Sep 25, 2016

Here's what I got.

#### Explanation:

It's very important to realize that you're dealing with an ion here, not with a neutral compound.

More specifically, this is the hydrogen arsenate anion, ${\text{HAsO}}_{4}^{2 -}$, which is what you get when you place arsenic acid, ${\text{H"_3"AsO}}_{4}$, in weakly basic conditions.

That said, the first thing to note here is that because you're dealing with a polyatomic ion, you must make sure that the sum of the oxidation number of each atom is equal to the overall charge of the ion.

In this case, you have

$\text{ON"_ "H" + "ON"_ "As" + 4 xx "ON"_ "O} = 2 -$

So, start with what you know. Oxygen has an oxidation state of $- 2$ in almost all compounds it forms, and this case is no exception.

Similarly, hydrogen has an oxidation state of $+ 1$ in almost all compounds it forms, and this case is no exception.

This means that you can write

$\left(+ 1\right) + \text{ON"_ "As} + 4 \times \left(- 2\right) = - 2$

Solve to find the oxidation state of arsenic

$\text{ON"_ "As} = - 2 - \left(+ 1\right) - 4 \times \left(- 2\right)$

$\text{ON"_ "As} = - 3 + 8 = + 5$
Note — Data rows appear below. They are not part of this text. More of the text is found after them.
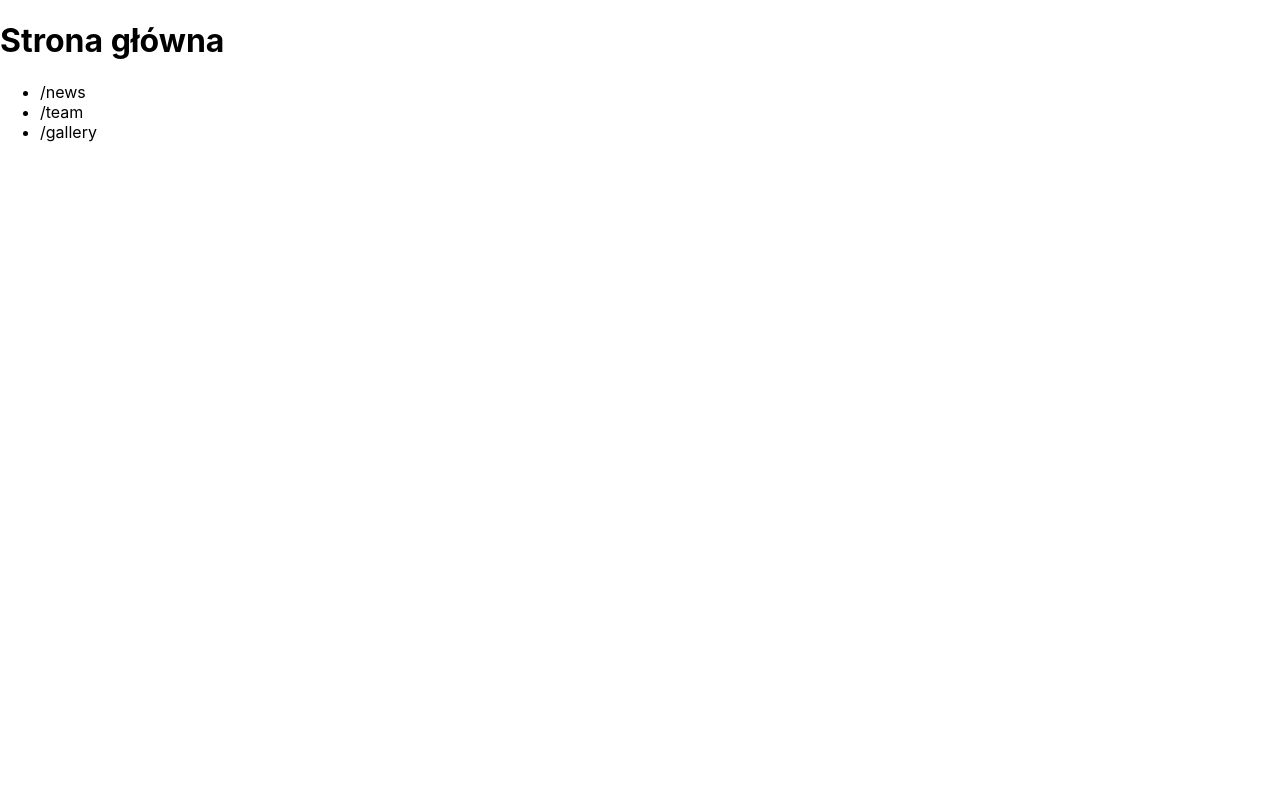
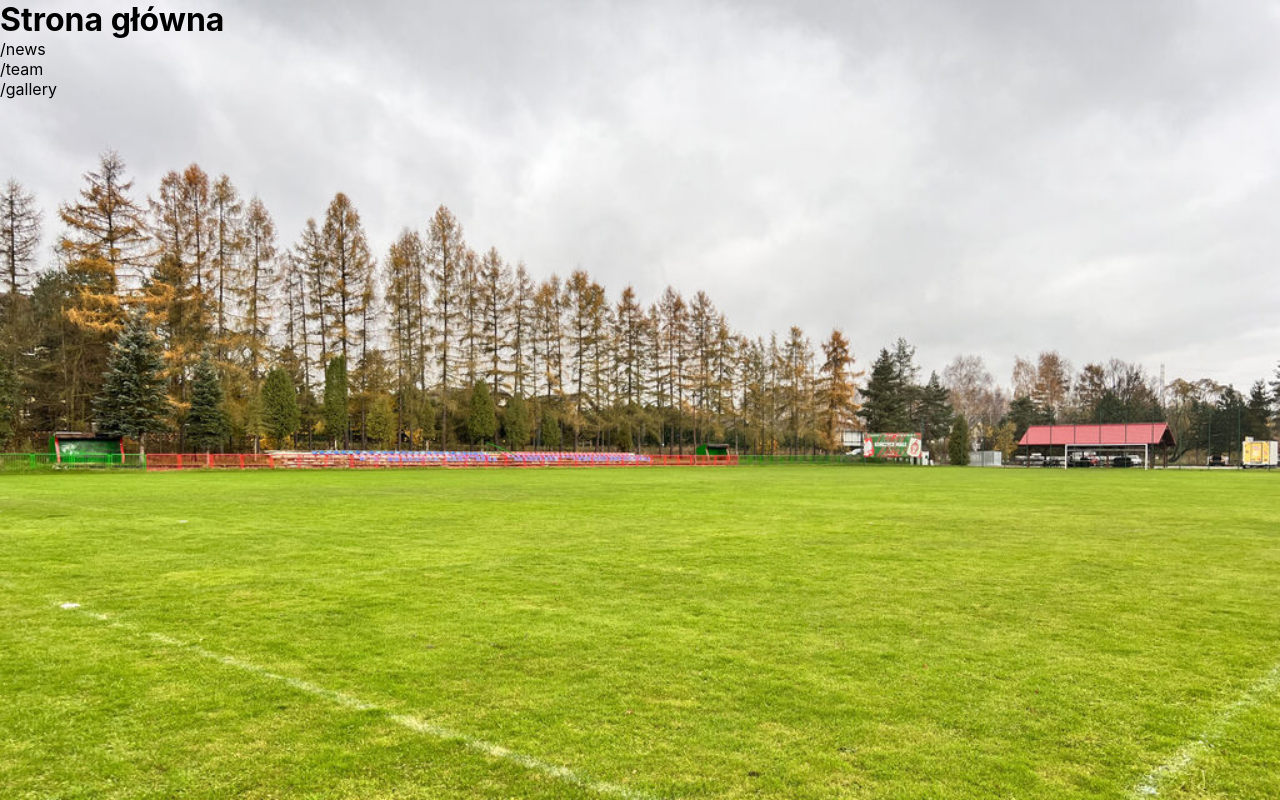
Before and after one commit to Manioo77/lks-konczyce-male, a Next.js app: page / in a window 1280 px wide. Built offline with nearby package versions, Linux system fonts and the light colour scheme.

Commit message:
Added background image to main

```diff
--- /dev/null
+++ b/components/Layout/Layout.module.scss
@@ -0,0 +1,5 @@
+.footballPitch {
+  background-image: url("../../public/images/background.jpg");
+  background-size: cover;
+  height: 100vh;
+}
--- a/components/Layout.tsx
+++ b/components/Layout/Layout.tsx
@@ -1,8 +1,9 @@
 import Head from "next/head";
+import styles from "./Layout.module.scss";
 
 export default function Layout({ children, pageTitle = "LKS Kończyce Małe" }) {
   return (
-    <div>
+    <>
       <Head>
         <link rel="icon" href="/icons/favicon.ico" />
         <title>{pageTitle}</title>
@@ -11,7 +12,9 @@ export default function Layout({ children, pageTitle = "LKS Kończyce Małe" })
           content="Strona klubowa zespołu LKS Kończyce Małe dla piłkarzy i kibiców. Aktualności, ostatnie mecze, tabela i statystyki. "
         />
       </Head>
-      <main>{children}</main>
-    </div>
+      {/* <Header/> */}
+      <main className={styles.footballPitch}>{children}</main>
+      {/* <Footer/> */}
+    </>
   );
 }
--- a/pages/_app.tsx
+++ b/pages/_app.tsx
@@ -1,4 +1,4 @@
-import "styles/global.scss";
+import "styles/global.css";
 
 export default function App({ Component, pageProps }) {
   return <Component {...pageProps} />;
--- a/pages/gallery.tsx
+++ b/pages/gallery.tsx
@@ -1,5 +1,5 @@
 import Link from "next/link";
-import Layout from "@/components/Layout";
+import Layout from "@/components/Layout/Layout";
 
 export default function Gallery() {
   return (
--- a/pages/history.tsx
+++ b/pages/history.tsx
@@ -1,5 +1,5 @@
 import Link from "next/link";
-import Layout from "@/components/Layout";
+import Layout from "@/components/Layout/Layout";
 
 export default function History() {
   return (
--- a/pages/index.tsx
+++ b/pages/index.tsx
@@ -1,5 +1,5 @@
 import Link from "next/link";
-import Layout from "@/components/Layout";
+import Layout from "@/components/Layout/Layout";
 
 export default function Home() {
   return (
--- a/pages/news.tsx
+++ b/pages/news.tsx
@@ -1,5 +1,5 @@
 import Link from "next/link";
-import Layout from "@/components/Layout";
+import Layout from "@/components/Layout/Layout";
 
 export default function News() {
   return (
--- a/pages/team.tsx
+++ b/pages/team.tsx
@@ -1,5 +1,5 @@
 import Link from "next/link";
-import Layout from "@/components/Layout";
+import Layout from "@/components/Layout/Layout";
 
 export default function Home() {
   return (
--- a/styles/global.scss
+++ b/styles/global.css
@@ -1,9 +1,17 @@
-html,
-body {
+* {
+  box-sizing: border-box;
   padding: 0;
   margin: 0;
+}
+
+html {
+  font-size: 62.5%; /* 10px */
+}
+
+body {
   font-family: Inter, -apple-system, BlinkMacSystemFont, Segoe UI, Roboto,
     Oxygen, Ubuntu, Cantarell, Fira Sans, Droid Sans, Helvetica Neue, sans-serif;
+  font-size: 1.6rem; /* 16px */
 }
 
 a {
@@ -11,10 +19,6 @@ a {
   text-decoration: none;
 }
 
-* {
-  box-sizing: border-box;
-}
-
 img {
   max-width: 100%;
   height: auto;
--- /dev/null
+++ b/styles/variables.scss
@@ -0,0 +1,5 @@
+$baseSpacing: 1rem;
+
+@function spacing($multiplier: 1) {
+  @return $multiplier * $baseSpacing;
+}
```
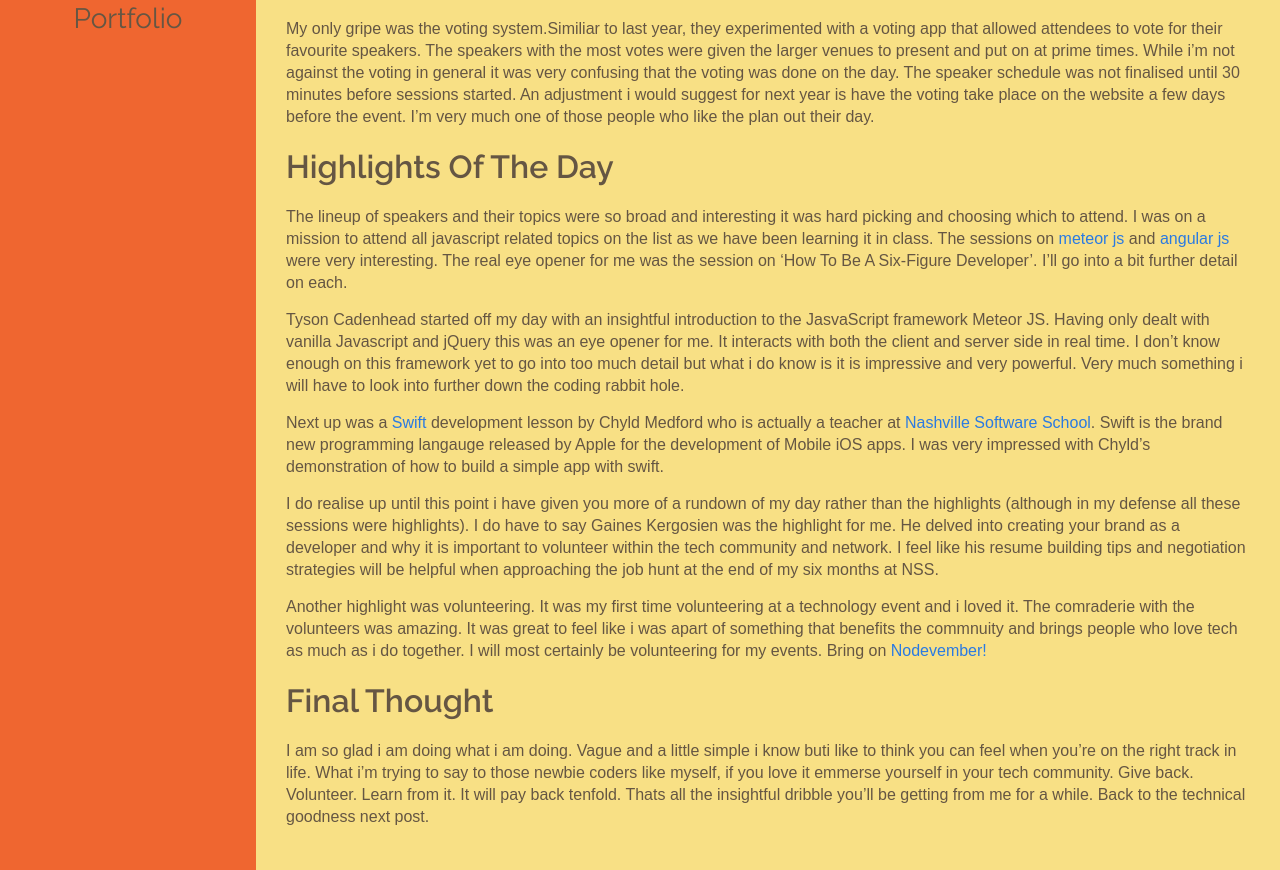
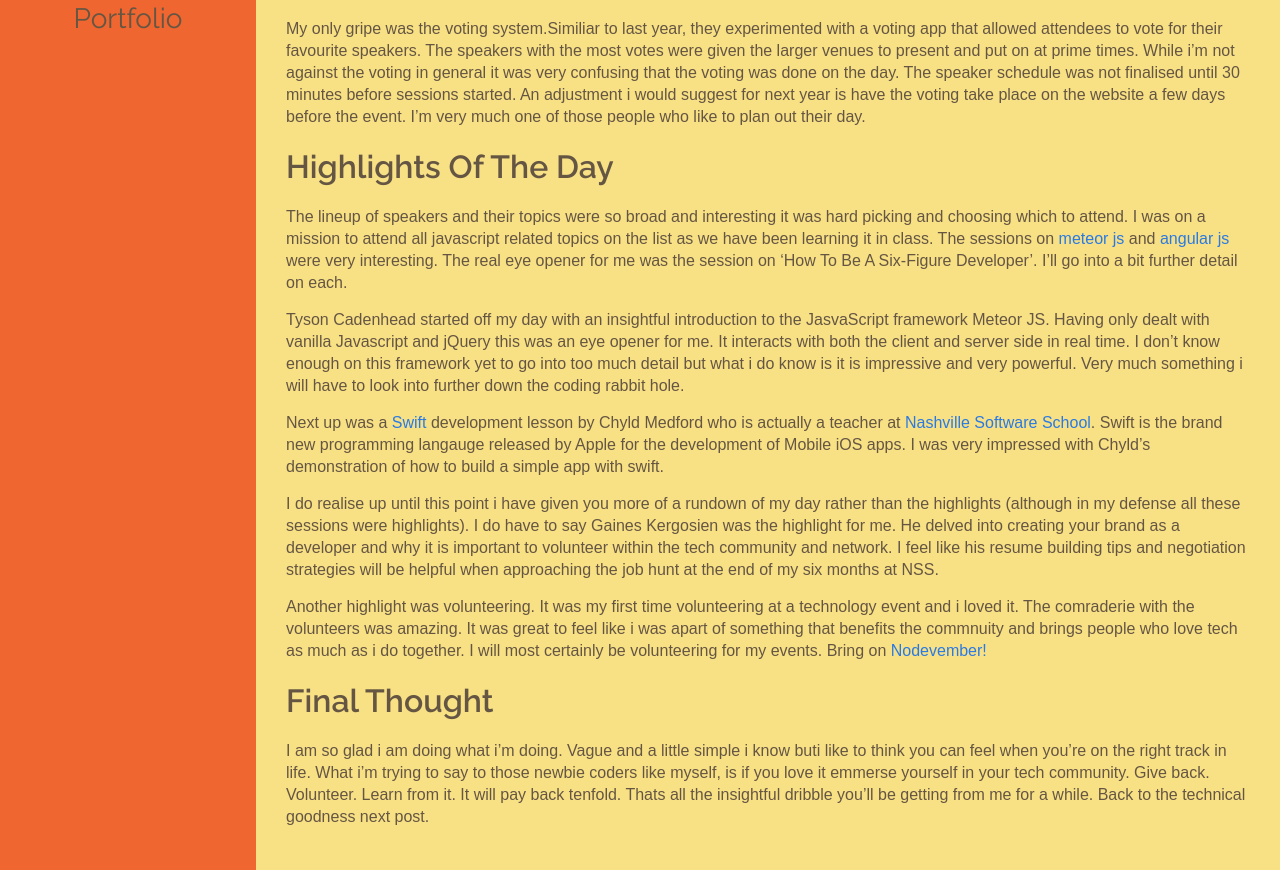
Before and after one commit to beck410/beck410.github.io, a Jekyll site: the page built from _posts/2014-10-18-good-times-at-nashville-barcamp.markdown, in a window 1280 px wide. Shown: the part 429-1299 px from the top of the page. Built offline with Jekyll 4.4.1, drawn with Linux system fonts in a browser that asks for light colours; some web fonts are replaced.

Commit message:
fixed spelling mistakes

```diff
--- a/_posts/2014-10-18-good-times-at-nashville-barcamp.markdown
+++ b/_posts/2014-10-18-good-times-at-nashville-barcamp.markdown
@@ -10,7 +10,7 @@ Today consisted of a lot of learning, looking at code and meeting interesting pe
 
 Still unsure where the unconference fits in? Most conferences and tech camps i've been to in the past have been very rigid and intense. Barcamp focused more on the fun aspect while still maintaining its time structure. The bar, which opened at 10am, sure helped the mood.
 
-My only gripe was the voting system.Similiar to last year, they experimented with a voting app that allowed attendees to vote for their favourite speakers. The speakers with the most votes were given the larger venues to present and put on at prime times. While i'm not against the voting in general it was very confusing that the voting was done on the day. The speaker schedule was not finalised until 30 minutes before sessions started. An adjustment i would suggest for next year is have the voting take place on the website a few days before the event. I'm very much one of those people who like the plan out their day.
+My only gripe was the voting system.Similiar to last year, they experimented with a voting app that allowed attendees to vote for their favourite speakers. The speakers with the most votes were given the larger venues to present and put on at prime times. While i'm not against the voting in general it was very confusing that the voting was done on the day. The speaker schedule was not finalised until 30 minutes before sessions started. An adjustment i would suggest for next year is have the voting take place on the website a few days before the event. I'm very much one of those people who like to plan out their day.
 
 ##Highlights Of The Day
 The lineup of speakers and their topics were so broad and interesting it was hard picking and choosing which to attend. I was on a mission to attend all javascript related topics on the list as we have been learning it in class. The sessions on [meteor js](https://www.meteor.com/) and [angular js](https://angularjs.org/) were very interesting. The real eye opener for me was the session on 'How To Be A Six-Figure Developer'. I'll go into a bit further detail on each.
@@ -24,4 +24,4 @@ I do realise up until this point i have given you more of a rundown of my day ra
 Another highlight was volunteering. It was my first time volunteering at a technology event and i loved it. The comraderie with the volunteers was amazing. It was great to feel like i was apart of something that benefits the commnuity and brings people who love tech as much as i do together. I will most certainly be volunteering for my events. Bring on [Nodevember!](http://nodevember.org)
 
 ##Final Thought
-I am so glad i am doing what i am doing. Vague and a little simple i know buti like to think you can feel when you're on the right track in life. What i'm trying to say to those newbie coders like myself, if you love it emmerse yourself in your tech community. Give back. Volunteer. Learn from it. It will pay back tenfold. Thats all the insightful dribble you'll be getting from me for a while. Back to the technical goodness next post.
+I am so glad i am doing what i'm doing. Vague and a little simple i know buti like to think you can feel when you're on the right track in life. What i'm trying to say to those newbie coders like myself, is if you love it emmerse yourself in your tech community. Give back. Volunteer. Learn from it. It will pay back tenfold. Thats all the insightful dribble you'll be getting from me for a while. Back to the technical goodness next post.
```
Therefore, arsenic has an oxidation state of $+ 5$ in the hydrogen arsenate anion, ${\text{HAsO}}_{4}^{2 -}$.